Last weekend, police radar clocked someone driving through the Spotts area of Grand Cayman at 141 miles an hour.
Unless the new police radar trailer malfunctioned, that person was driving more than triple the posted limit on even the highest-speed road in that neighbourhood.
No arrests have been made, but officers are investigating the incident.
‘It is clear that some people still have no regard for the safety of others on the road,’ Deputy Police Commissioner Anthony Ennis said. ‘At 141 miles per hour you should be into NASCAR racing or something…this is not for the streets of the Cayman Islands.’
For the first three months of 2007, the Royal Cayman Islands Police Service issued nearly 1,500 citations for speeding. That works out to more than 16 tickets per day. It’s also a 71 per cent jump in speeding tickets when compared to the first three months of 2006.
Drunken driving citations also went up by about 10 per cent from the first quarter of this year when compared to the first quarter of ’06.
Against the background of a massive effort to crack down on speeding and dangerous driving, traffic accidents dropped by about five percent in the first quarter. But RCIPS still reported more than 260 crashes from January through March.
Mr. Ennis admitted there have been doubts about the police programme developed to deal with the island’s traffic problems.
‘Streetskill has been going on for almost a year now and one probably questions the efficacy of continuing with Streetskill, in light of the growing number of accidents on the roads,’ he said.
‘What we’re dealing with is a culture, and a culture is not broken over days. I’m still convinced that (Streetskill) is having an impact, especially with certain quarters of the community.’
Mr. Ennis noted other measures were being taken by police to reduce the problem of speeding and dangerous driving.
He said two more mobile radar trailers had been ordered by RCIPS and should be arriving on the island soon. The devices, which many drivers have already seen, flash the speeds of motorists travelling through an area. The radar can detect drivers up to three-quarters of a mile away.

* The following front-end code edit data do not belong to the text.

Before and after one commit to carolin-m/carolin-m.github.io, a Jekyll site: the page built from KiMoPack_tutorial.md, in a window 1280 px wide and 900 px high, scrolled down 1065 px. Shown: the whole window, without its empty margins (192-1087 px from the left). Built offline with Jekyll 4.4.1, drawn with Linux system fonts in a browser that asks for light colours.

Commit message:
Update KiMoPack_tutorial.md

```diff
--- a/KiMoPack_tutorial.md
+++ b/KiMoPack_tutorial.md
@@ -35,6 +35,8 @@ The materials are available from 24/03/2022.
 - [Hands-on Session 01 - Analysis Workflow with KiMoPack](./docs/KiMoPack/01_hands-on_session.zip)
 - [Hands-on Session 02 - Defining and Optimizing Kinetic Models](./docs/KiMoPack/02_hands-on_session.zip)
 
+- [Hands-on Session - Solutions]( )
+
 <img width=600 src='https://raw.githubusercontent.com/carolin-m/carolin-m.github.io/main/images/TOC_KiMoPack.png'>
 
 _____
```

Mr. Ennis also left open the possibility that cameras could be attached to these trailers, but declined to give further details.
Police Commissioner Stuart Kernohan said he cautiously welcomed some of the traffic statistics for the first quarter of this year.

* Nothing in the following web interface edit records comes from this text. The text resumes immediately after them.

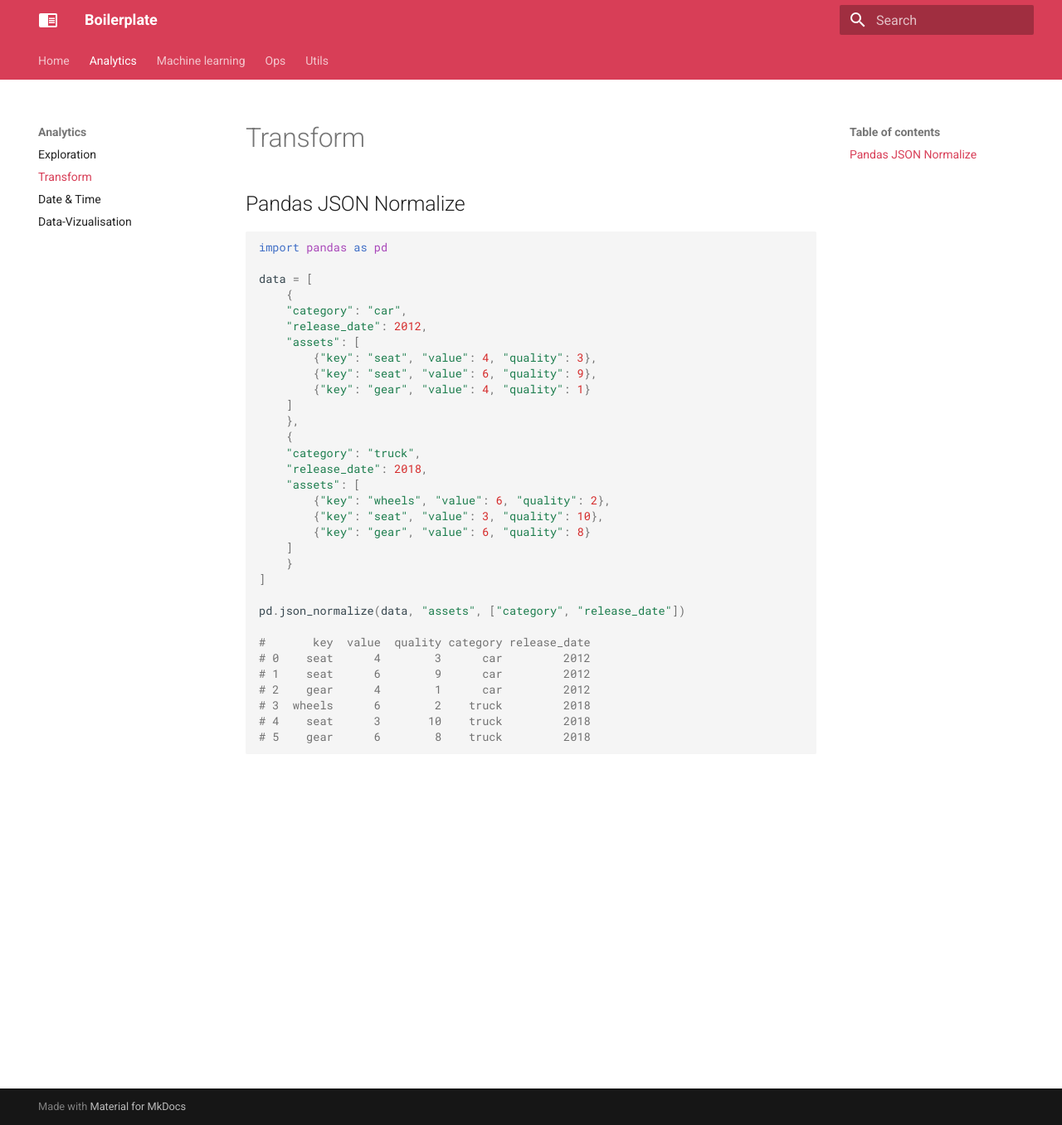
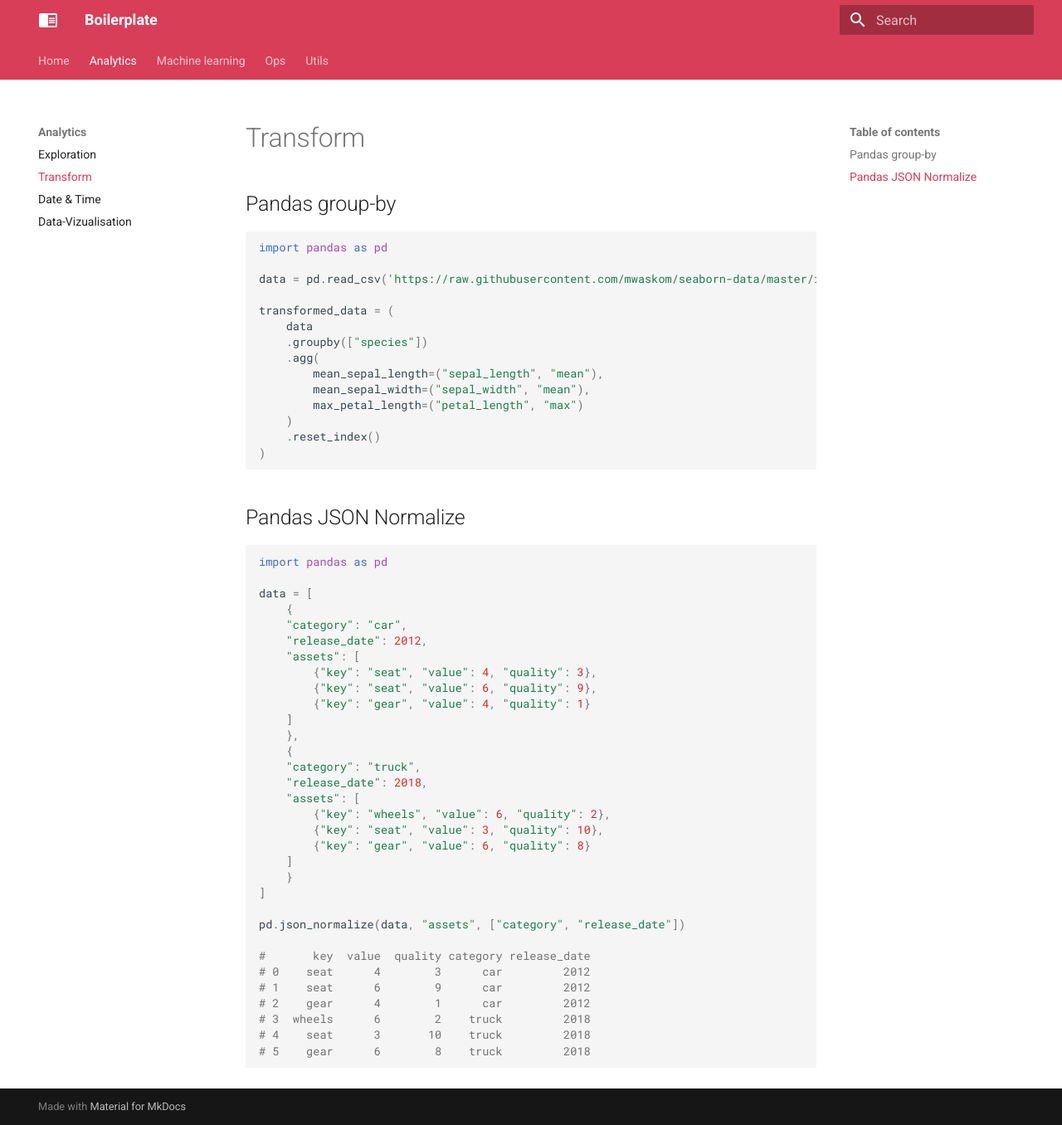
Before and after one commit to Ben8t/boilerplate, an MkDocs documentation site: the page built from docs/analytics/02-transform.md, in a window 1280 px wide and 1356 px high. Shown: the whole window at 83% size. Built offline with MkDocs 1.6.1 and Material for MkDocs 9.7.7, drawn with Linux system fonts in a browser that asks for light colours.

Commit message:
[main] add Pandas groupby example

````diff
--- a/docs/analytics/02-transform.md
+++ b/docs/analytics/02-transform.md
@@ -1,4 +1,24 @@
 # Transform
+
+
+## Pandas group-by
+
+```python
+import pandas as pd
+
+data = pd.read_csv('https://raw.githubusercontent.com/mwaskom/seaborn-data/master/iris.csv')
+
+transformed_data = (
+    data
+    .groupby(["species"])
+    .agg(
+        mean_sepal_length=("sepal_length", "mean"),
+        mean_sepal_width=("sepal_width", "mean"),
+        max_petal_length=("petal_length", "max")
+    )
+    .reset_index()
+)
+```
 
 ## Pandas JSON Normalize
 
````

‘This is the first time in the last 12 months when we’ve started to see a drop overall in the number of total collisions…on the Cayman Islands,’ Commissioner Kernohan said. ‘But it’s an early trend.’
There were four fatal accidents in the first part of this year. By this time last year, nine people had died on Cayman Islands roads.
‘We have seen a reduction of over 50 per cent in the number of fatal collisions,’ Commissioner Kernohan said.
However, last year saw a greater number of deadly accidents…14…than Cayman has witnessed in more than a decade.
In 2005, there were six fatal accidents for the entire year on Grand Cayman. The island is easily on pace to surpass that total this year.